With this in mind, game developers should take a closer look at how their design and game hosting decisions impact the game (and the bottom line!) in the long run. In my opinion, five elements factor in heavily on those calculations. These include the following decisions you make during game development as influenced by your intended global reach and latency constraints:
In this part of the written version of our webinar, we will discuss traffic and bandwidth in more detail. You can also watch the recording of our webinar above and click on the traffic & bandwidth chapter for more details on this subject. Please remember to accept all cookies, otherwise the video might not show up for you.
The third thing which often gets overlooked is the amount of bandwidth required between your server application and the player, and server application and your backend. As I’ll cover later, the most common model we see nowadays is a hybrid approach to hosting. In this approach, one part oversees controlled fixed costs (bare metal) and once bandwidth becomes an issue it bursts flexible loads onto one or multiple cloud providers.
However, people generally compare the cloud prices per CPU core pricing / instance, but often forget to think about the bandwidth costs. The biggest secret of the cloud provider is that bandwidth is the true money maker of the game.

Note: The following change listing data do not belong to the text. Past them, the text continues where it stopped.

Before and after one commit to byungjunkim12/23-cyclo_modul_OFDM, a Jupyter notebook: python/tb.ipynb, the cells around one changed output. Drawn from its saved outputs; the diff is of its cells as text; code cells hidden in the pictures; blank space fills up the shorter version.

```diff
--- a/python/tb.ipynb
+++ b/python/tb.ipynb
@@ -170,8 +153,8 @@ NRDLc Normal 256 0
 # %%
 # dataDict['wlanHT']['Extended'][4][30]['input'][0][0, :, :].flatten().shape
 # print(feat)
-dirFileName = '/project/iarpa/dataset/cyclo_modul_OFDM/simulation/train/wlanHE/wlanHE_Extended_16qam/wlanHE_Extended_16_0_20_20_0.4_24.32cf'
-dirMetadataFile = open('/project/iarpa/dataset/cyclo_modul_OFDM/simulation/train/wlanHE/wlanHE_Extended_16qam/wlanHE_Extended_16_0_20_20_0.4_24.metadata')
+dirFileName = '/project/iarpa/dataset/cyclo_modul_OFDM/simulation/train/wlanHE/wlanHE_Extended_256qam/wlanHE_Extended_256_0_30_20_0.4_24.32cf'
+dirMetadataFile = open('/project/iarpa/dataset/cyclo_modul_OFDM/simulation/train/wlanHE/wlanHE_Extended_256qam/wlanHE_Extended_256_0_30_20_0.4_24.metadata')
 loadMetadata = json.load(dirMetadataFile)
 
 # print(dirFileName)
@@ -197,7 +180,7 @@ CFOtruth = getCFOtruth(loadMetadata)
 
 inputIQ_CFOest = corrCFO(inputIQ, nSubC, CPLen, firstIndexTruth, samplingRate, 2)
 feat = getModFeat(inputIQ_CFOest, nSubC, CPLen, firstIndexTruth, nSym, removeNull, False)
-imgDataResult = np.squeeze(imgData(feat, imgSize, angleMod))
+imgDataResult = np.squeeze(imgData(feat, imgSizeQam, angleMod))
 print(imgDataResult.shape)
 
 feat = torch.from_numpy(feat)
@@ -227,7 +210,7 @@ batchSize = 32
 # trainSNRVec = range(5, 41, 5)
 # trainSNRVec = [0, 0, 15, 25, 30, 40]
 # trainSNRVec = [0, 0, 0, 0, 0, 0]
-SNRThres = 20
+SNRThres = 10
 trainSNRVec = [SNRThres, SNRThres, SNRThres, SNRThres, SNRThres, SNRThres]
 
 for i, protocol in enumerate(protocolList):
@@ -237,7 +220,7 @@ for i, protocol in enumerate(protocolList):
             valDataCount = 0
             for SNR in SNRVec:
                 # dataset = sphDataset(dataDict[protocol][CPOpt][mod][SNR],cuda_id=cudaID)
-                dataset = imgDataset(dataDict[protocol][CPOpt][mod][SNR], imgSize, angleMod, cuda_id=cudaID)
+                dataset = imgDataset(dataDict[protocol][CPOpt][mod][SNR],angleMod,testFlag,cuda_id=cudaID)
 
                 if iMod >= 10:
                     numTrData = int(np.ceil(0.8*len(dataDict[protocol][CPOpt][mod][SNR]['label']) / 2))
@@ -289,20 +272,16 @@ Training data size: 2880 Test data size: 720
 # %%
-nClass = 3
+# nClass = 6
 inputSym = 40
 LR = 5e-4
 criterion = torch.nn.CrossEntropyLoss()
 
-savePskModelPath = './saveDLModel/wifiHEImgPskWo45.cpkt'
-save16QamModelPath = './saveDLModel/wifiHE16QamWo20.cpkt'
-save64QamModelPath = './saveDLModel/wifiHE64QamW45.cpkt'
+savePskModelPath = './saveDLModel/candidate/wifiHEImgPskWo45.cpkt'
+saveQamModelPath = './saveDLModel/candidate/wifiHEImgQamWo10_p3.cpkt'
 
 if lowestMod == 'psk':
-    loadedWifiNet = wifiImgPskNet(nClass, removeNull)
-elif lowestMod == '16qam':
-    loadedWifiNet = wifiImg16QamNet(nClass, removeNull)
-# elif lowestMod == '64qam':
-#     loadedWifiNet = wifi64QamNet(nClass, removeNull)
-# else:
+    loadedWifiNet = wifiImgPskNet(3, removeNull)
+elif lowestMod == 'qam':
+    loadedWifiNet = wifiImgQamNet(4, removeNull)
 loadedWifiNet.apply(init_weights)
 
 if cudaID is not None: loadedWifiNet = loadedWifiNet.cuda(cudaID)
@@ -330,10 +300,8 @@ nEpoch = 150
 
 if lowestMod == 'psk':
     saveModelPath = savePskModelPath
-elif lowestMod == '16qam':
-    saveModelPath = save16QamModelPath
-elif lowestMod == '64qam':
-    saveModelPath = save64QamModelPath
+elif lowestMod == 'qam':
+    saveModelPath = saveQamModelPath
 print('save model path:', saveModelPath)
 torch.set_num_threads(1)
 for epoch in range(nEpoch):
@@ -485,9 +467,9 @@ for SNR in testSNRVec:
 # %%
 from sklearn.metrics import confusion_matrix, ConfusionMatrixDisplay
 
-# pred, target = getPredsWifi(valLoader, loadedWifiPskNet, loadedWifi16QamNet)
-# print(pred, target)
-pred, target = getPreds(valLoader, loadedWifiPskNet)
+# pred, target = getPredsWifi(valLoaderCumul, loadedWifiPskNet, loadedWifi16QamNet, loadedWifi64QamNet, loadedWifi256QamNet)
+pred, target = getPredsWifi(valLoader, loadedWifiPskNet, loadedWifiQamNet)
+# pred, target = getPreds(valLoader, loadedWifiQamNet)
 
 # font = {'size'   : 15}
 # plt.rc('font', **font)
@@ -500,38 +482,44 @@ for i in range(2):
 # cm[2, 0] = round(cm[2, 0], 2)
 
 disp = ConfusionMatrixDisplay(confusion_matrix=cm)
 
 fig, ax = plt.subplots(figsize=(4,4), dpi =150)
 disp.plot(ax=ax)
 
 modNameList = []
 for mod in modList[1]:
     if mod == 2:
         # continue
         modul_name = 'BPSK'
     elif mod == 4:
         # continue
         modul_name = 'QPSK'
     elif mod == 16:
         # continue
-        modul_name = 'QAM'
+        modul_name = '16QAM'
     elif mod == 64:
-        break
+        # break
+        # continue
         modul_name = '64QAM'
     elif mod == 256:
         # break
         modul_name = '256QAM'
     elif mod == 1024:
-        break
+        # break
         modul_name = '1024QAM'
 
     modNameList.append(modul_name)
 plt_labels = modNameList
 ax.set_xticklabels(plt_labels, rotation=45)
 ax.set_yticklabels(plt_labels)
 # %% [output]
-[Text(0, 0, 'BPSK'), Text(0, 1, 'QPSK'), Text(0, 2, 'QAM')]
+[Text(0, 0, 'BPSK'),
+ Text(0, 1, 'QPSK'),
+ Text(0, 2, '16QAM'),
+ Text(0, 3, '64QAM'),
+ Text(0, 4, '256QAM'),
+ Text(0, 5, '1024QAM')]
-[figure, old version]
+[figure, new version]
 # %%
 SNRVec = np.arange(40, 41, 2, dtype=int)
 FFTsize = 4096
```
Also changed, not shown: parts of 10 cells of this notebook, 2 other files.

Therefore, it really pays off in the long term to think about your bandwidth consumption during development. If you are developing a game, I would encourage you to think about how to optimize player to server traffic and only send what is needed. Especially for global live games this makes a big difference, because bandwidth prices vary wildly across the globe. In some regions it can be 100 times more expensive per megabit of traffic, compared to Europe or US. At best, this will greatly impact your cost and profit calculations for these markets. In the worst case, you have forgotten about this and you are suddenly are stuck with a massive bill that you did not anticipate.
A real-life example of this is a popular battle royale game. The game had garnered a huge following in China and was hosted by local VPN providers and data centers. At the same time, the game was running on a hyperscaler in Japan and bandwidth costs started to become very painful for the developer. We assisted in transitioning that game to a hybrid model for that region, which greatly reduced the costs for them to keep that game running in an optimal way for the players.
While developing your game, you should seriously consider what type of server authority you want for your game. For most live-games, I would not recommend a simple peer-to-peer model since it can heavily affect the player experience and potential income of your game.